The General Court recently decided the case Nowhere v EUIPO (Case T-281/21) and overturned the EUIPO decision (and general position) on the validity of UK earlier rights in the context of EU oppositions post-Brexit.
The EUIPO Communication No 2/20 made clear that the EUIPO will treat all UK rights to cease to be ‘earlier rights’ for the purposes of inter partes proceedings. However, the General Court held that the EUIPO Second Board of Appeal made an error in rejecting an opposition solely due to the UK earlier rights losing validity in the EU post-Brexit and that the relevant date to assess the validity of UK earlier rights should be the filing date of the opposed application.
On 30 June 2015, Mr Junguo Ye filed an EU application for registration of the below figurative mark in classes 3, 9, 14, 18, 25 and 35 (the Application). Nowhere Co. Ltd filed an opposition based on the passing off of three non-registered figurative trade marks used in the course of trade in the UK (the UK Earlier Rights). Although the decision is not on the merit of this case, the similarity between the marks may explain why the opponent defended this opposition quite aggressively.
UK Earlier Rights
In 2017, the EUIPO rejected the opposition and the decision was upheld by the Second Board of Appeal on the ground that the withdrawal of the UK from the EU and the expiry of the transitional period on 31 December 2020 meant that the applicant could no longer rely on UK Earlier Rights in oppositions before the EUIPO.
The General Court annulled the decision of the EUIPO on the grounds that, in the silence of the withdrawal agreement on this point, the filing date of the Application, namely 30 June 2015, is decisive for the purposes of identifying the applicable law (as previously held in Inditex v EUIPO and Bauer Radio v EUIPO). Therefore, the fact that the UK Earlier Rights lost their status of a trade mark valid in a EU Member State after the filing date is irrelevant to the outcome of the opposition, as the legitimate interest in opposing the Application remains with regard to the period between the filing date and the end of the transition period (i.e. a period of over 5 years between 30 June 2015 and 31 December 2020), which may be relevant for enforcement purposes.
The case may now either go back to the EUIPO for a decision on the merit or be brought before the EU Court of Justice for a decision on this point of law.
Depending on the final outcome, this decision may have a considerable impact on live oppositions and invalidity actions filed before the EUIPO by UK right holders, as it alludes that the EUIPO may have wrongly disregarded UK earlier rights.

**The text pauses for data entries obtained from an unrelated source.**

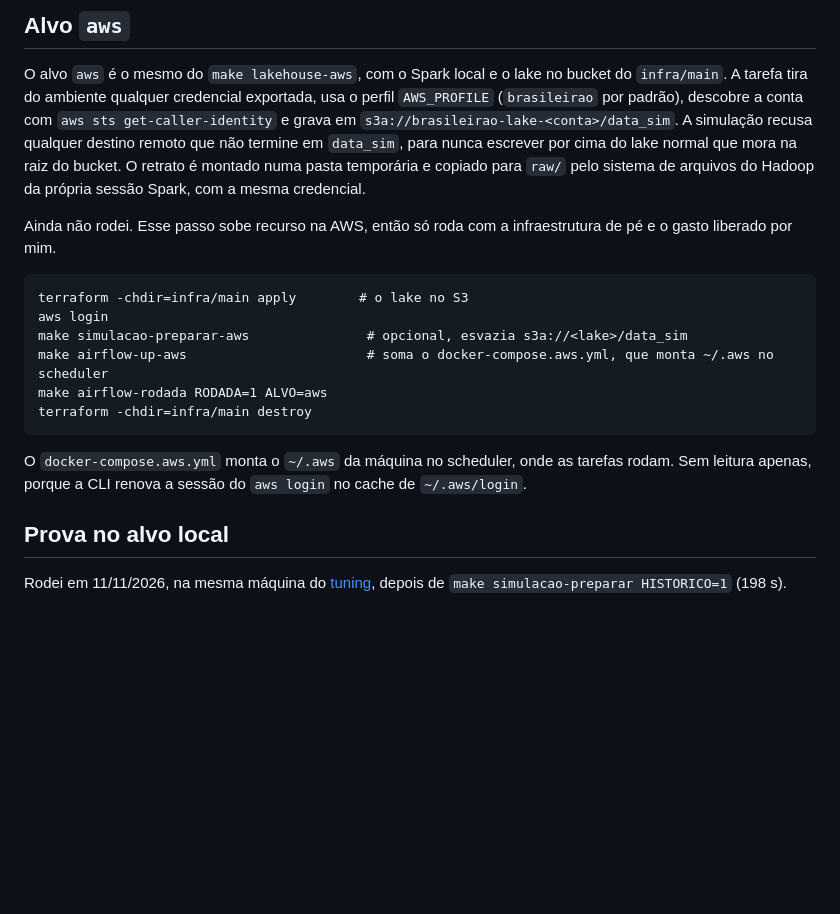
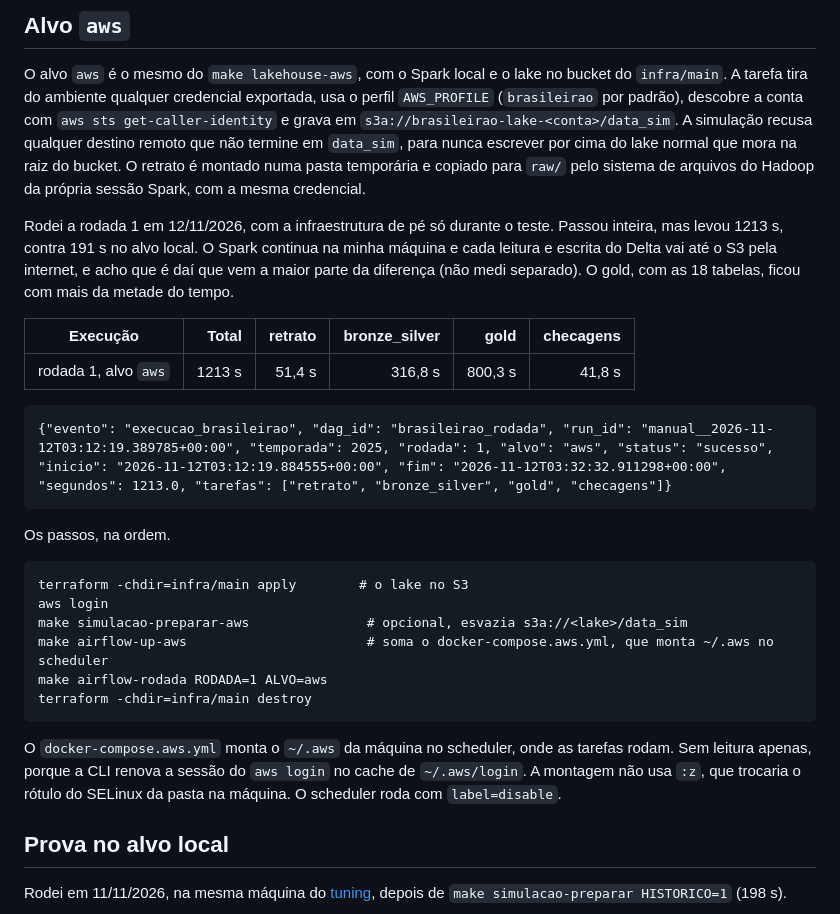
Before and after one commit to romualdobarbosa/brasileirao, a Markdown page: docs/orchestration/README.md, the part around one of its changes. Rendered like a GitHub page; blank space fills up the shorter version.

Commit message:
docs: prints do Airflow e rodada 1 no alvo aws (OR2)
O docker-compose.aws.yml deixa de usar :z (que relabelaria a ~/.aws da
máquina) e roda o scheduler com label=disable.

Co-Authored-By: Claude Opus 5.5 <noreply@anthropic.com>

````diff
--- a/docs/orchestration/README.md
+++ b/docs/orchestration/README.md
@@ -86,7 +86,17 @@ Mesmo com agendamento, existe um limite. O Airflow roda em Docker na minha máqu
 
 O alvo `aws` é o mesmo do `make lakehouse-aws`, com o Spark local e o lake no bucket do `infra/main`. A tarefa tira do ambiente qualquer credencial exportada, usa o perfil `AWS_PROFILE` (`brasileirao` por padrão), descobre a conta com `aws sts get-caller-identity` e grava em `s3a://brasileirao-lake-<conta>/data_sim`. A simulação recusa qualquer destino remoto que não termine em `data_sim`, para nunca escrever por cima do lake normal que mora na raiz do bucket. O retrato é montado numa pasta temporária e copiado para `raw/` pelo sistema de arquivos do Hadoop da própria sessão Spark, com a mesma credencial.
 
-Ainda não rodei. Esse passo sobe recurso na AWS, então só roda com a infraestrutura de pé e o gasto liberado por mim.
+Rodei a rodada 1 em 12/11/2026, com a infraestrutura de pé só durante o teste. Passou inteira, mas levou 1213 s, contra 191 s no alvo local. O Spark continua na minha máquina e cada leitura e escrita do Delta vai até o S3 pela internet, e acho que é daí que vem a maior parte da diferença (não medi separado). O gold, com as 18 tabelas, ficou com mais da metade do tempo.
+
+| Execução | Total | retrato | bronze_silver | gold | checagens |
+|---|---:|---:|---:|---:|---:|
+| rodada 1, alvo `aws` | 1213 s | 51,4 s | 316,8 s | 800,3 s | 41,8 s |
+
+```
+{"evento": "execucao_brasileirao", "dag_id": "brasileirao_rodada", "run_id": "manual__2026-11-12T03:12:19.389785+00:00", "temporada": 2025, "rodada": 1, "alvo": "aws", "status": "sucesso", "inicio": "2026-11-12T03:12:19.884555+00:00", "fim": "2026-11-12T03:32:32.911298+00:00", "segundos": 1213.0, "tarefas": ["retrato", "bronze_silver", "gold", "checagens"]}
+```
+
+Os passos, na ordem.
 
 ```
 terraform -chdir=infra/main apply        # o lake no S3
@@ -97,7 +107,7 @@ make airflow-rodada RODADA=1 ALVO=aws
 terraform -chdir=infra/main destroy
 ```
 
-O `docker-compose.aws.yml` monta o `~/.aws` da máquina no scheduler, onde as tarefas rodam. Sem leitura apenas, porque a CLI renova a sessão do `aws login` no cache de `~/.aws/login`.
+O `docker-compose.aws.yml` monta o `~/.aws` da máquina no scheduler, onde as tarefas rodam. Sem leitura apenas, porque a CLI renova a sessão do `aws login` no cache de `~/.aws/login`. A montagem não usa `:z`, que trocaria o rótulo do SELinux da pasta na máquina. O scheduler roda com `label=disable`.
 
 ## Prova no alvo local
 
````
Also changed, not shown: other parts of docs/orchestration/README.md (+2 -2 lines), docs/orchestration/img/grid.png (added), docs/orchestration/img/rodada-04-falha.png (added), 1 other file.
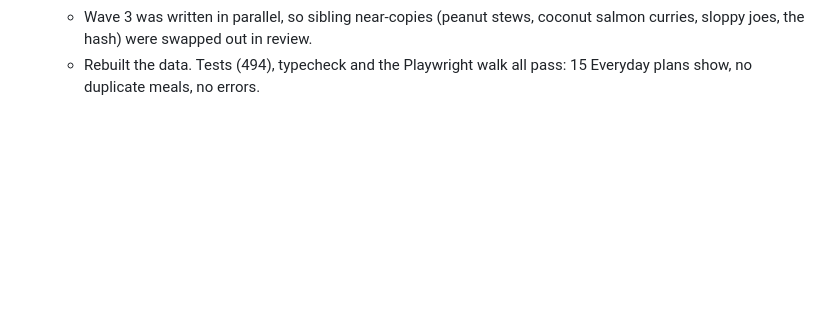
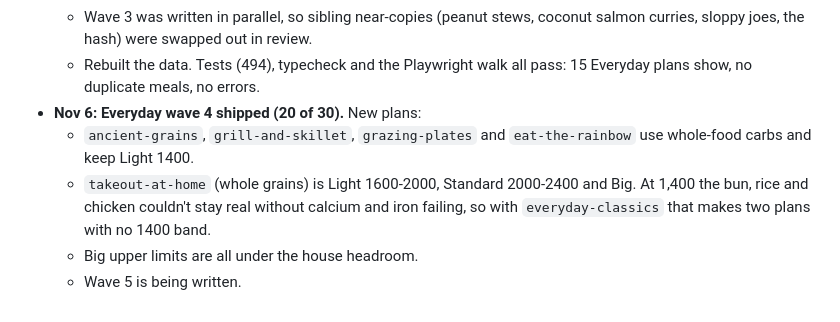
Before and after one commit to Firasmaraby/80-Meal-Planner, a Markdown page: content/STATUS.md, the part around the change. Drawn GitHub-style; blank space fills up the shorter version.

Commit message:
STATUS: Everyday wave 4 shipped, 20 of 30
Co-Authored-By: Claude Opus 5.5 <noreply@anthropic.com>
Claude-Session: https://claude.ai/code/session_01MTjfgC7bXJ5Zk8VKro3ypd

```diff
--- a/content/STATUS.md
+++ b/content/STATUS.md
@@ -135,3 +135,8 @@ Every family in CATALOG.md moves through these steps:
   - Engine: a same-name Light copy carries `variantOf`, so the Meals tab lists it once, and signature dishes follow the swap. Size-only recipes take their slot from the size that uses them.
   - Wave 3 was written in parallel, so sibling near-copies (peanut stews, coconut salmon curries, sloppy joes, the hash) were swapped out in review.
   - Rebuilt the data. Tests (494), typecheck and the Playwright walk all pass: 15 Everyday plans show, no duplicate meals, no errors.
+- **Nov 6:** **Everyday wave 4 shipped (20 of 30).** New plans:
+  - `ancient-grains`, `grill-and-skillet`, `grazing-plates` and `eat-the-rainbow` use whole-food carbs and keep Light 1400.
+  - `takeout-at-home` (whole grains) is Light 1600-2000, Standard 2000-2400 and Big. At 1,400 the bun, rice and chicken couldn't stay real without calcium and iron failing, so with `everyday-classics` that makes two plans with no 1400 band.
+  - Big upper limits are all under the house headroom.
+  - Wave 5 is being written.
```
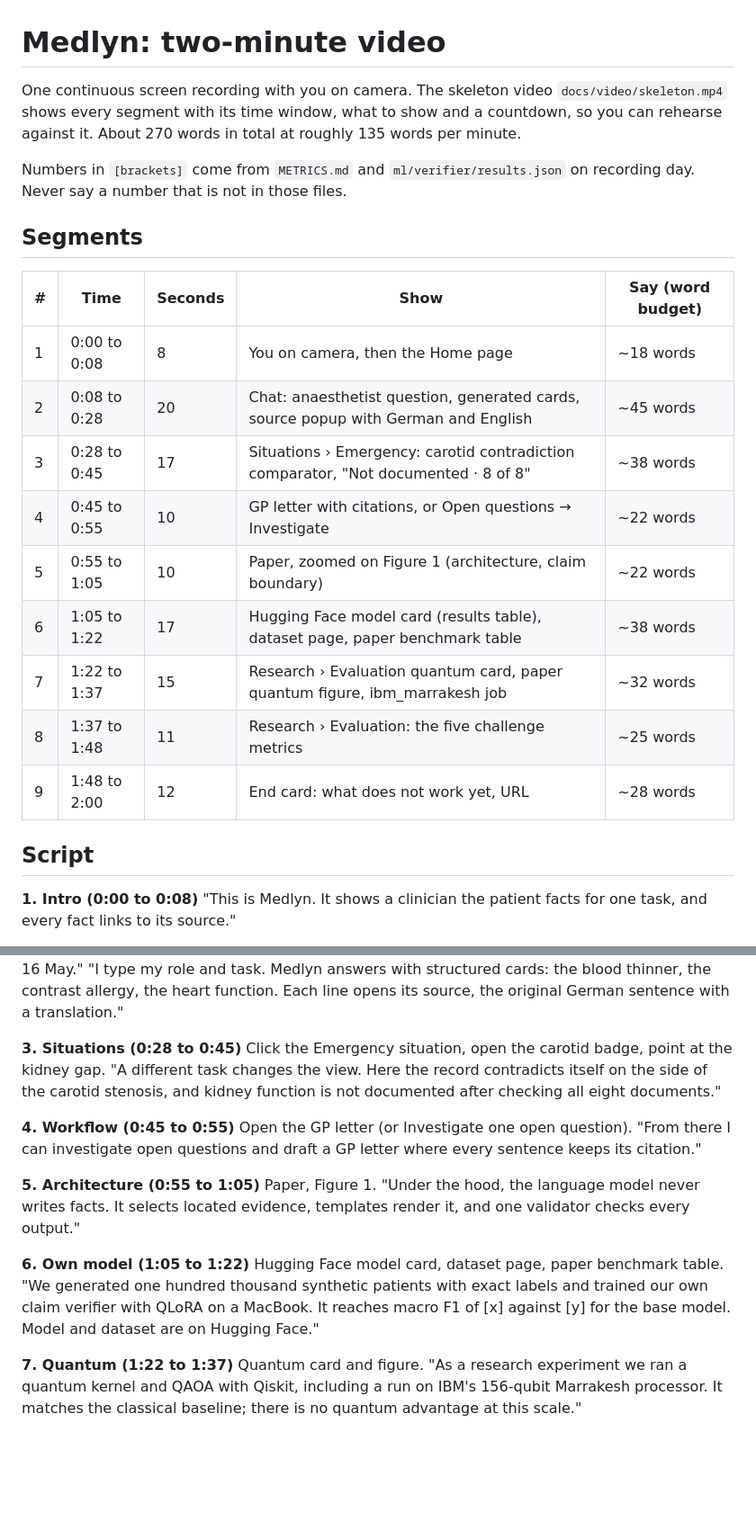
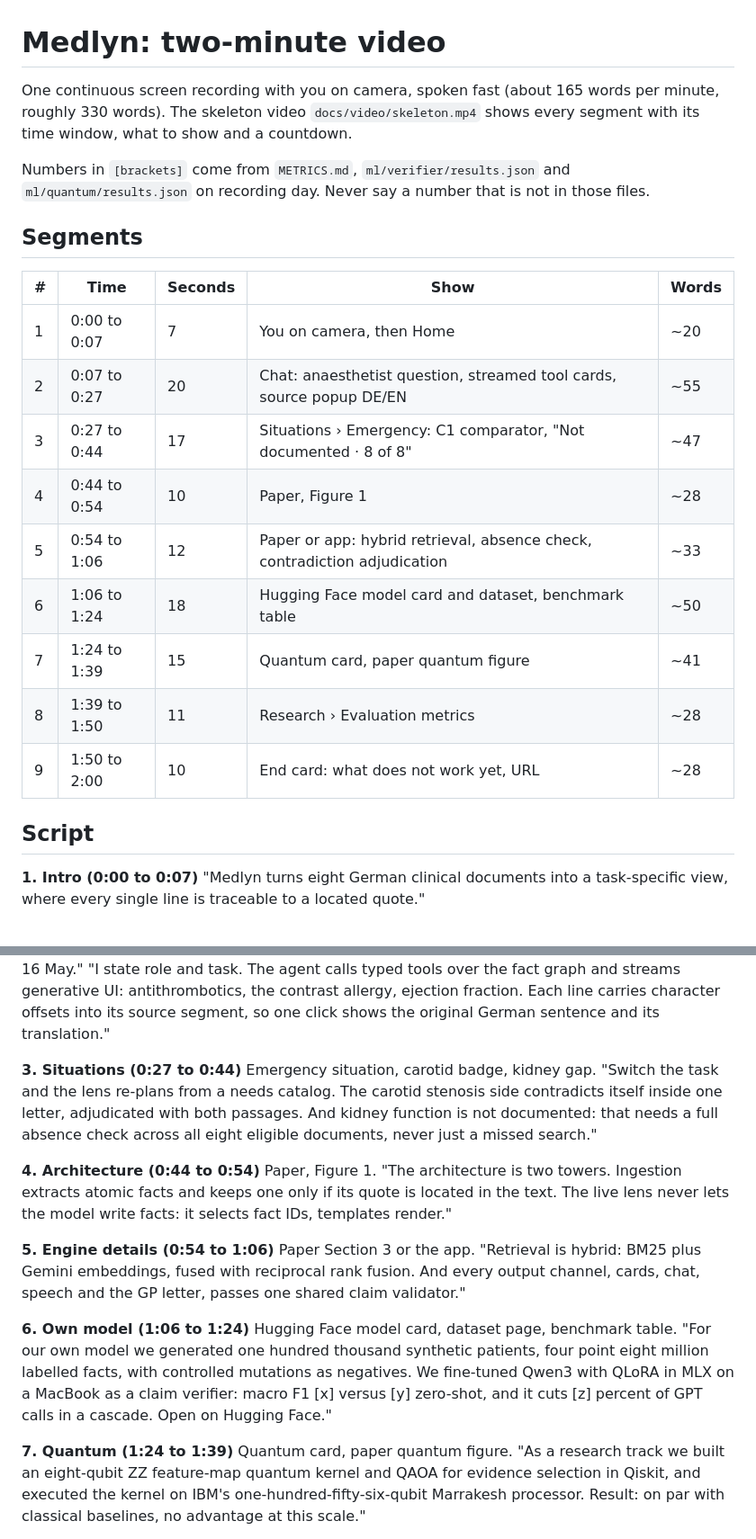
Before and after one commit to Julian-AT/medlyn, a Markdown page: docs/video-script.md, 2 parts joined by grey strips. Shown at 90% size. GitHub-like rendering; blank space fills up the shorter version.

Commit message:
docs(video): tighten the script into a fast technical walkthrough

```diff
--- a/docs/video-script.md
+++ b/docs/video-script.md
@@ -1,25 +1,25 @@
 # Medlyn: two-minute video
 
-One continuous screen recording with you on camera. The skeleton video `docs/video/skeleton.mp4` shows every segment with its time window, what to show and a countdown, so you can rehearse against it. About 270 words in total at roughly 135 words per minute.
+One continuous screen recording with you on camera, spoken fast (about 165 words per minute, roughly 330 words). The skeleton video `docs/video/skeleton.mp4` shows every segment with its time window, what to show and a countdown.
 
-Numbers in `[brackets]` come from `METRICS.md` and `ml/verifier/results.json` on recording day. Never say a number that is not in those files.
+Numbers in `[brackets]` come from `METRICS.md`, `ml/verifier/results.json` and `ml/quantum/results.json` on recording day. Never say a number that is not in those files.
 
 ## Segments
 
-| #   | Time         | Seconds | Show                                                                                | Say (word budget) |
-| --- | ------------ | ------- | ----------------------------------------------------------------------------------- | ----------------- |
-| 1   | 0:00 to 0:08 | 8       | You on camera, then the Home page                                                   | ~18 words         |
-| 2   | 0:08 to 0:28 | 20      | Chat: anaesthetist question, generated cards, source popup with German and English  | ~45 words         |
-| 3   | 0:28 to 0:45 | 17      | Situations › Emergency: carotid contradiction comparator, "Not documented · 8 of 8" | ~38 words         |
-| 4   | 0:45 to 0:55 | 10      | GP letter with citations, or Open questions → Investigate                           | ~22 words         |
-| 5   | 0:55 to 1:05 | 10      | Paper, zoomed on Figure 1 (architecture, claim boundary)                            | ~22 words         |
-| 6   | 1:05 to 1:22 | 17      | Hugging Face model card (results table), dataset page, paper benchmark table        | ~38 words         |
-| 7   | 1:22 to 1:37 | 15      | Research › Evaluation quantum card, paper quantum figure, ibm_marrakesh job         | ~32 words         |
-| 8   | 1:37 to 1:48 | 11      | Research › Evaluation: the five challenge metrics                                   | ~25 words         |
-| 9   | 1:48 to 2:00 | 12      | End card: what does not work yet, URL                                               | ~28 words         |
+| #   | Time         | Seconds | Show                                                                      | Words |
+| --- | ------------ | ------- | ------------------------------------------------------------------------- | ----- |
+| 1   | 0:00 to 0:07 | 7       | You on camera, then Home                                                  | ~20   |
+| 2   | 0:07 to 0:27 | 20      | Chat: anaesthetist question, streamed tool cards, source popup DE/EN      | ~55   |
+| 3   | 0:27 to 0:44 | 17      | Situations › Emergency: C1 comparator, "Not documented · 8 of 8"          | ~47   |
+| 4   | 0:44 to 0:54 | 10      | Paper, Figure 1                                                           | ~28   |
+| 5   | 0:54 to 1:06 | 12      | Paper or app: hybrid retrieval, absence check, contradiction adjudication | ~33   |
+| 6   | 1:06 to 1:24 | 18      | Hugging Face model card and dataset, benchmark table                      | ~50   |
+| 7   | 1:24 to 1:39 | 15      | Quantum card, paper quantum figure                                        | ~41   |
+| 8   | 1:39 to 1:50 | 11      | Research › Evaluation metrics                                             | ~28   |
+| 9   | 1:50 to 2:00 | 10      | End card: what does not work yet, URL                                     | ~28   |
 
 ## Script
 
-**1. Intro (0:00 to 0:08)**
-"This is Medlyn. It shows a clinician the patient facts for one task, and every fact links to its source."
+**1. Intro (0:00 to 0:07)**
+"Medlyn turns eight German clinical documents into a task-specific view, where every single line is traceable to a located quote."
 
@@ -27,23 +27,23 @@ Numbers in `[brackets]` come from `METRICS.md` and `ml/verifier/results.json` on
 Type: "I'm the anaesthetist, pre-op check before her quadrantectomy on 16 May."
-"I type my role and task. Medlyn answers with structured cards: the blood thinner, the contrast allergy, the heart function. Each line opens its source, the original German sentence with a translation."
+"I state role and task. The agent calls typed tools over the fact graph and streams generative UI: antithrombotics, the contrast allergy, ejection fraction. Each line carries character offsets into its source segment, so one click shows the original German sentence and its translation."
 
-**3. Situations (0:28 to 0:45)**
-Click the Emergency situation, open the carotid badge, point at the kidney gap.
-"A different task changes the view. Here the record contradicts itself on the side of the carotid stenosis, and kidney function is not documented after checking all eight documents."
+**3. Situations (0:27 to 0:44)**
+Emergency situation, carotid badge, kidney gap.
+"Switch the task and the lens re-plans from a needs catalog. The carotid stenosis side contradicts itself inside one letter, adjudicated with both passages. And kidney function is not documented: that needs a full absence check across all eight eligible documents, never just a missed search."
 
-**4. Workflow (0:45 to 0:55)**
-Open the GP letter (or Investigate one open question).
-"From there I can investigate open questions and draft a GP letter where every sentence keeps its citation."
+**4. Architecture (0:44 to 0:54)**
+Paper, Figure 1.
+"The architecture is two towers. Ingestion extracts atomic facts and keeps one only if its quote is located in the text. The live lens never lets the model write facts: it selects fact IDs, templates render."
 
-**5. Architecture (0:55 to 1:05)**
-Paper, Figure 1.
-"Under the hood, the language model never writes facts. It selects located evidence, templates render it, and one validator checks every output."
+**5. Engine details (0:54 to 1:06)**
+Paper Section 3 or the app.
+"Retrieval is hybrid: BM25 plus Gemini embeddings, fused with reciprocal rank fusion. And every output channel, cards, chat, speech and the GP letter, passes one shared claim validator."
 
-**6. Own model (1:05 to 1:22)**
-Hugging Face model card, dataset page, paper benchmark table.
-"We generated one hundred thousand synthetic patients with exact labels and trained our own claim verifier with QLoRA on a MacBook. It reaches macro F1 of [x] against [y] for the base model. Model and dataset are on Hugging Face."
+**6. Own model (1:06 to 1:24)**
+Hugging Face model card, dataset page, benchmark table.
+"For our own model we generated one hundred thousand synthetic patients, four point eight million labelled facts, with controlled mutations as negatives. We fine-tuned Qwen3 with QLoRA in MLX on a MacBook as a claim verifier: macro F1 [x] versus [y] zero-shot, and it cuts [z] percent of GPT calls in a cascade. Open on Hugging Face."
 
-**7. Quantum (1:22 to 1:37)**
-Quantum card and figure.
-"As a research experiment we ran a quantum kernel and QAOA with Qiskit, including a run on IBM's 156-qubit Marrakesh processor. It matches the classical baseline; there is no quantum advantage at this scale."
+**7. Quantum (1:24 to 1:39)**
+Quantum card, paper quantum figure.
+"As a research track we built an eight-qubit ZZ feature-map quantum kernel and QAOA for evidence selection in Qiskit, and executed the kernel on IBM's one-hundred-fifty-six-qubit Marrakesh processor. Result: on par with classical baselines, no advantage at this scale."
 
```
Also changed, not shown: other parts of docs/video-script.md (+9 -9 lines).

Although EU applications filed before 30 December 2020 are no longer open for opposition, right holders should not dismiss the possibility of UK earlier rights being used as a base for invalidation of EU marks. However, it is worth noting that a successful opposition or invalidation action based on UK earlier rights may have a limited practical relevance, considering that a new application for the same mark cannot be opposed or invalidated based on the same UK earlier rights.
Aside from Brexit, the same approach seems to apply to all relative grounds for refusal, which should be assessed at the time of filing the application rather than at the time of the decision. This means that any subsequent event affecting the earlier rights should not be taken into consideration. The question remains open as to whether or not a legitimate interest in pursuing the case is still required.